The reason why the principals in the Report have not testified is because Trump, in defiance of Congressional subpoenas, has ordered them not to. This itself would be an impeachable offense on his part, if formal impeachment proceedings were underway. Constitution tasks Congress with the oversight of the other branches of government, and empowers it to compel testimony to that end. The impeachment power itself grows out of this. To defy subpoenas is to upend the most critical power vested in the Constitution to remedy judicial overreach and executive tyranny, and thus to protect the Constitution itself. There could be no more serious challenge to our system of government, and to the rule of law it defines. For the House of Representatives to submit to a defiance of subpoenas, not merely in a particular case but as a blanket rejection of its authority, is as extreme a dereliction of its own duty as could well be imagined. The response of the House has been to appeal Trump’s defiance of its subpoenas by holding some officials in contempt, and to appeal their rejection to the courts. The contempt citations have been met with contempt, and the court appeals are simply wrong. It isn’t for a federal judge to decide which powers Congress may exercise, but for Congress itself.

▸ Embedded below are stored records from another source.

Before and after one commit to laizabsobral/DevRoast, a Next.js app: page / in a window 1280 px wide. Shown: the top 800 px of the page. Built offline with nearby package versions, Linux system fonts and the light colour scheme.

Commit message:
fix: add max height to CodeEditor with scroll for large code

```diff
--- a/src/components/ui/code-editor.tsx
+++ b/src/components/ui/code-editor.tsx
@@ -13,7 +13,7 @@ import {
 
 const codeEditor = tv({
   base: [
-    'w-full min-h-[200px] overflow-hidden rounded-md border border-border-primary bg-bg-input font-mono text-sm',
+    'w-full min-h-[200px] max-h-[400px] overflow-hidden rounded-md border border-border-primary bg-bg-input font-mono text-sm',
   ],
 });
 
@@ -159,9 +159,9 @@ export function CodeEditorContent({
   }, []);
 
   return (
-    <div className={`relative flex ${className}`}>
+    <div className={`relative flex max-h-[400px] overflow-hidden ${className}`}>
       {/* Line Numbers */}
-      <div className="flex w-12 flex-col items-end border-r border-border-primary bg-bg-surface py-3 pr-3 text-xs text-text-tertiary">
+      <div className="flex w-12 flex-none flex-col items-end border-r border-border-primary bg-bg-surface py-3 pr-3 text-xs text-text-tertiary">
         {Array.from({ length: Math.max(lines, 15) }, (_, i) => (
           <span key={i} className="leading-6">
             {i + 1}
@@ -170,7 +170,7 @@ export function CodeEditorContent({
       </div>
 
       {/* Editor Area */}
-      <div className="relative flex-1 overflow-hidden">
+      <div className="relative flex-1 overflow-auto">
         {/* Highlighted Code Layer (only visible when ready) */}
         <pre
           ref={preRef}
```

Moreover, as is increasingly apparent, the decades-long campaign to stack the federal bench with justices favorable to the most expansive view of executive authority has borne fruit, particularly in the Supreme Court. Only last week, the High Court ruled, astonishingly, that Donald Trump may use monies to build a border wall specifically rejected by Congress for such a purpose. This undermines the most fundamental power of the Congress, which is to legislate and appropriate. Without Congressional command of the power of the purse, there is literally no check on executive tyranny at all. The courts have recently been friendly to Trump in other ways — a suit aimed at his violation of the emoluments clause of the Constitution has been rejected, as has that over whether Trump’s unreported hush-money payments to a former mistress at the end of the 2016 campaign was not a prosecutable violation of campaign finance laws. A couple of justices have recently shown themselves sympathetic to the preposterous claim, backed by the Justice Department, that the Affordable Care Act has been nullified by the repeal of a single one of its provisions.
Congress has nowhere left to turn at this point except to itself. If it does not move to impeach, it will leave the country functionally helpless before a president who has stated his view that the Constitution leaves him free to do whatever he wants, and who has just added Afghanistan to North Korea and Iran as places he would feel free to bomb off the face of the earth — again, at his own discretion. We are at the point of farce, defined by Webster as “an empty or patently ridiculous act, proceeding or situation.” Farce is supposed to be funny. But its ultimate mask is tragedy. That brings me back to my takeaway from the Mueller hearings. It is Mueller’s own face, which through hours of testimony held a single, somber expression. I realized, watching it from first to last, that this, and not as Mueller said in the Report itself, was his true testimony. He meant to say what his face presented: a single, unemphatic, but unflinching beacon. And what that mask told us, more than any words could, was the scope of our tragedy.